*Collection entries*:

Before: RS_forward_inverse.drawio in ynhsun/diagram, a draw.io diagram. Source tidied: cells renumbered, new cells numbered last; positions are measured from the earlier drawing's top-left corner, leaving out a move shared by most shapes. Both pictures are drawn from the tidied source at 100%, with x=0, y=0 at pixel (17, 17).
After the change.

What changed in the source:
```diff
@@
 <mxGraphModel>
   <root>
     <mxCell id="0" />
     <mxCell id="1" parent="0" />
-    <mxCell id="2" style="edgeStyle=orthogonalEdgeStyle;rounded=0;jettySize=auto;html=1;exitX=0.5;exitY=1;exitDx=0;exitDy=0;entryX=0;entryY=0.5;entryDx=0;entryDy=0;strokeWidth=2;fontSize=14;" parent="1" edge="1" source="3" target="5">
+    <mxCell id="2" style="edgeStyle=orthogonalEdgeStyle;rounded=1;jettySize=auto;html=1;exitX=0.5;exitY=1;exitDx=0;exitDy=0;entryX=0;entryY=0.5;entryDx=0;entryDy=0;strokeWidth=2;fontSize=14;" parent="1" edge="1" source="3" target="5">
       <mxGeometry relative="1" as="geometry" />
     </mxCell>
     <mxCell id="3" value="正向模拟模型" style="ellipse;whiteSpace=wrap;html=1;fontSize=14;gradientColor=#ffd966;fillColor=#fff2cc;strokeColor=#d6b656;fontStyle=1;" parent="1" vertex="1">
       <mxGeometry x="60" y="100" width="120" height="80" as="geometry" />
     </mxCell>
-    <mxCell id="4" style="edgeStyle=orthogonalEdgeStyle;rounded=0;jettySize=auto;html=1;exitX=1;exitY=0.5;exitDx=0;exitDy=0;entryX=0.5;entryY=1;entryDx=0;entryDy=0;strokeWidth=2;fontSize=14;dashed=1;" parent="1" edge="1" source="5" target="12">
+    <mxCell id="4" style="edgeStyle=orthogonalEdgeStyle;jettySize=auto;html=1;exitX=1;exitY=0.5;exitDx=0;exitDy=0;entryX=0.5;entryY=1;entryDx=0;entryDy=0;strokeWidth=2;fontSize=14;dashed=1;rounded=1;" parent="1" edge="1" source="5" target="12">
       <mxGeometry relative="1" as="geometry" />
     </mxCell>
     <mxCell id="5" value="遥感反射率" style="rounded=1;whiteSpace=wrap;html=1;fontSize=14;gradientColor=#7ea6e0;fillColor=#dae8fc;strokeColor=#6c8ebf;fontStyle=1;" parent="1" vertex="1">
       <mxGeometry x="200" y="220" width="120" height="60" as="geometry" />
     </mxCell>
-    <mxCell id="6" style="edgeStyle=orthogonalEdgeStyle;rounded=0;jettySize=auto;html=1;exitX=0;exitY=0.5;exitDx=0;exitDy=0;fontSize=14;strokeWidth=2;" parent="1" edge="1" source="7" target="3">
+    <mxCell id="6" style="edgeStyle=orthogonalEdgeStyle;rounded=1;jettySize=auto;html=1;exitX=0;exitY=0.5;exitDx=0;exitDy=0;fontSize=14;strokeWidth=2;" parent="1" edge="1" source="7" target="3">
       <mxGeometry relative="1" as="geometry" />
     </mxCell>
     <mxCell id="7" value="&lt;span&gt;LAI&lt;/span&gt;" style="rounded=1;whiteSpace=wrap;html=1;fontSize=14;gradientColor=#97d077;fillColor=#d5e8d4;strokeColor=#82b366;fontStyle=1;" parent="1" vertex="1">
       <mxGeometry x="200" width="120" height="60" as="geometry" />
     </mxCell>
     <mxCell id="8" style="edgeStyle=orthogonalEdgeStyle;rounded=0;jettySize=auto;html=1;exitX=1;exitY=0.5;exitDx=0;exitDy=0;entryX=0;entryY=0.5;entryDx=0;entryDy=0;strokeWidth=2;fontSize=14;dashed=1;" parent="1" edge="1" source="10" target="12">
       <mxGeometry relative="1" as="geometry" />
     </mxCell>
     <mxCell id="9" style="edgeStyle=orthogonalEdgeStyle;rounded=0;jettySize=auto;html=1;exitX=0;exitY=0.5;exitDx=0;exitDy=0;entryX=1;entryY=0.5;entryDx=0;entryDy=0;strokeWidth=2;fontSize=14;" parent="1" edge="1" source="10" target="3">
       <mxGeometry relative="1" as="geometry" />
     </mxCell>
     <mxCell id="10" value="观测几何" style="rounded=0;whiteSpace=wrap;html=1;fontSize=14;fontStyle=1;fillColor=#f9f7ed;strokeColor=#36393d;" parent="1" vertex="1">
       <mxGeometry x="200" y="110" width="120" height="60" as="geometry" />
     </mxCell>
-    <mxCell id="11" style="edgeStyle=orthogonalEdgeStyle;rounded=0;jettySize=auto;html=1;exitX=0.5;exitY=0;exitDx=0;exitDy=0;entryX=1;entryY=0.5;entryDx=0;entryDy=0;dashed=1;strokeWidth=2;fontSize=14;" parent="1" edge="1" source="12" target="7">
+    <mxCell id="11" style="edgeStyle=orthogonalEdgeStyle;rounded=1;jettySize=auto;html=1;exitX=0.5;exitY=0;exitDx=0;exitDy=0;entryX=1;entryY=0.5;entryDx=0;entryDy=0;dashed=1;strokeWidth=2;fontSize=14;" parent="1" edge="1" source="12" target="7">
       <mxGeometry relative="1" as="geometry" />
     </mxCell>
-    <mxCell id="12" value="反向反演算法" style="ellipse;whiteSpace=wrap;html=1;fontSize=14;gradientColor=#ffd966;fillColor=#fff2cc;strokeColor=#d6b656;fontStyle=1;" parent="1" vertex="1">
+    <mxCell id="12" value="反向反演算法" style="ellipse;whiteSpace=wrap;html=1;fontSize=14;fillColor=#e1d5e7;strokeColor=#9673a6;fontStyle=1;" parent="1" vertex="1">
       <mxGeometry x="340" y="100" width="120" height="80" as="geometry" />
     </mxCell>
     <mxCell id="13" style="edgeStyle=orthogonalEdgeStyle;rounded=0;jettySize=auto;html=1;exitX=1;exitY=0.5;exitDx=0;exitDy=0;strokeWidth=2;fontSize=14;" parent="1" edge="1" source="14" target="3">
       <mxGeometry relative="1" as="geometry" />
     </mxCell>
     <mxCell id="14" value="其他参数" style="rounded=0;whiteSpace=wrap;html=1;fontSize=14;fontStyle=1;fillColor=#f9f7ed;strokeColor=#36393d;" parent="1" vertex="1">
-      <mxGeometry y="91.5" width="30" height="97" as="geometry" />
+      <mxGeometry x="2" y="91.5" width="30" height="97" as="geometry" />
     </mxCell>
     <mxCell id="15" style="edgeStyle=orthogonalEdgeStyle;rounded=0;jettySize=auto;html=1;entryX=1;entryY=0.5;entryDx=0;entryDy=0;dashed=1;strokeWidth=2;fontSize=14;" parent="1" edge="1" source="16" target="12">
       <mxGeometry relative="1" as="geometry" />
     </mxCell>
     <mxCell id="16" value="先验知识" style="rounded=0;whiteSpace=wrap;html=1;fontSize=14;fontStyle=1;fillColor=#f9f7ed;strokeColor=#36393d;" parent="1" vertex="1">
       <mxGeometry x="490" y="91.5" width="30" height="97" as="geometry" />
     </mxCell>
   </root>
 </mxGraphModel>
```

* * *

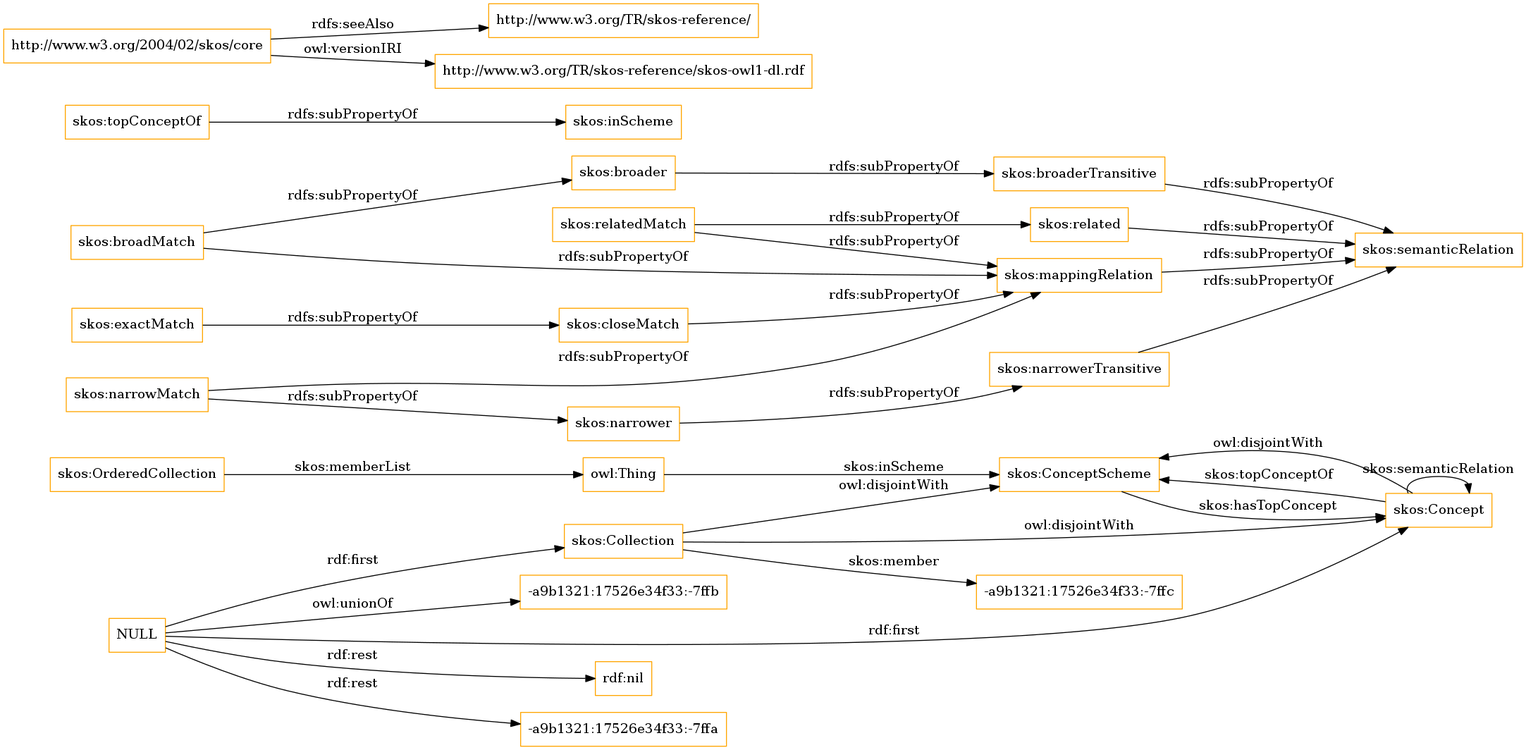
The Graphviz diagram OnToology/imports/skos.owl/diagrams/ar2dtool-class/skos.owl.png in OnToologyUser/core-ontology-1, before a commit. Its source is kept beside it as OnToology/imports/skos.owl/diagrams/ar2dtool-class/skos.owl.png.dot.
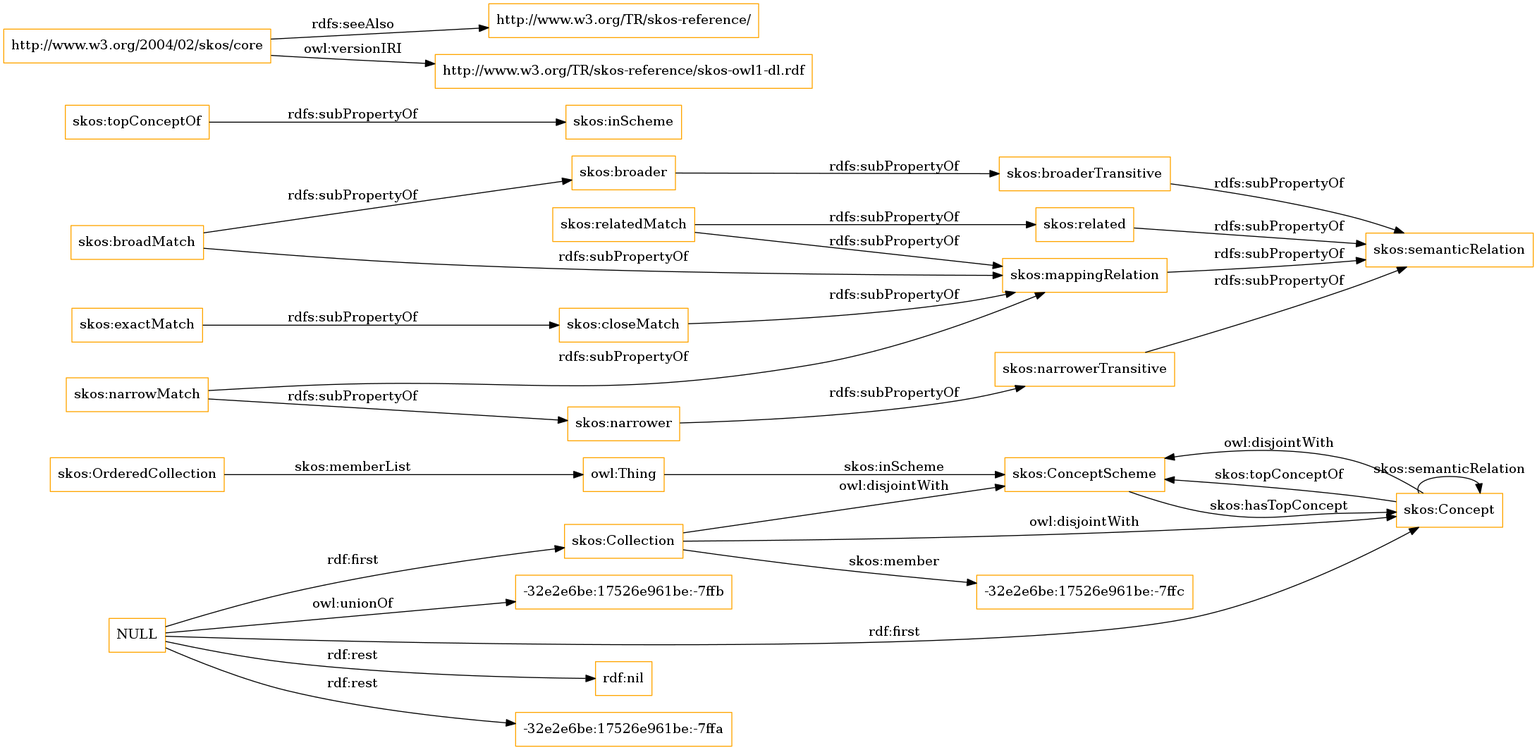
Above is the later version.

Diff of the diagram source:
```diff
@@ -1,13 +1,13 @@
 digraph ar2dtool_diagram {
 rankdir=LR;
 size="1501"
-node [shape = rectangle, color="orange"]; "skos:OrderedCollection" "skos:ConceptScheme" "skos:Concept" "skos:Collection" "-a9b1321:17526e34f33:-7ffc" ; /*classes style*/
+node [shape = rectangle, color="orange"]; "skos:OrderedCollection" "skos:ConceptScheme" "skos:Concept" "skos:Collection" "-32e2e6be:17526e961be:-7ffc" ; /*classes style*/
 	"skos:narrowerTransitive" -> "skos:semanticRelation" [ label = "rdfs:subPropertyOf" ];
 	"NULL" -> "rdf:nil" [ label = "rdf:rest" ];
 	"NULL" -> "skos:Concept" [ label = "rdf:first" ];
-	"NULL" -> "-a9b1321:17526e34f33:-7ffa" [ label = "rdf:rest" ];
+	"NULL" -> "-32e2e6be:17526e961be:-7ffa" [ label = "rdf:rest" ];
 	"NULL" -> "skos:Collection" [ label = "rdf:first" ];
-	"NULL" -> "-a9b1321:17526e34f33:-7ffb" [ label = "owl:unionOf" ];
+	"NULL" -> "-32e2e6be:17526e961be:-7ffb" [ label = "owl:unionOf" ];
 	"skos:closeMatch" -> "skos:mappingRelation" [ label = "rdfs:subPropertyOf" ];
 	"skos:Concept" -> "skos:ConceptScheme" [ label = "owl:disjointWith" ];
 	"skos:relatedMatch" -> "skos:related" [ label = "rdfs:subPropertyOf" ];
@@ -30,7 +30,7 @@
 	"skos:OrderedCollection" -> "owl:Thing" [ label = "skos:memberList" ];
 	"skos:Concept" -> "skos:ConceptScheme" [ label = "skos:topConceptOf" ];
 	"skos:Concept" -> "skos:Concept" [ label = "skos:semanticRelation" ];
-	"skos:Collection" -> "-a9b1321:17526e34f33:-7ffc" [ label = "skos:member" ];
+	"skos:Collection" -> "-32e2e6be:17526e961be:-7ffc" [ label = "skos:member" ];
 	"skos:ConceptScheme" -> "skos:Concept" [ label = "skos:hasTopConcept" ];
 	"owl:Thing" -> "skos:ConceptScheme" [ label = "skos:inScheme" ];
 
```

*Activity*:
Scan the records above. Return every line with "NULL" in it.

*Response to the task*:
 	"NULL" -> "rdf:nil" [ label = "rdf:rest" ];
 	"NULL" -> "skos:Concept" [ label = "rdf:first" ];
-	"NULL" -> "-a9b1321:17526e34f33:-7ffa" [ label = "rdf:rest" ];
+	"NULL" -> "-32e2e6be:17526e961be:-7ffa" [ label = "rdf:rest" ];
 	"NULL" -> "skos:Collection" [ label = "rdf:first" ];
-	"NULL" -> "-a9b1321:17526e34f33:-7ffb" [ label = "owl:unionOf" ];
+	"NULL" -> "-32e2e6be:17526e961be:-7ffb" [ label = "owl:unionOf" ];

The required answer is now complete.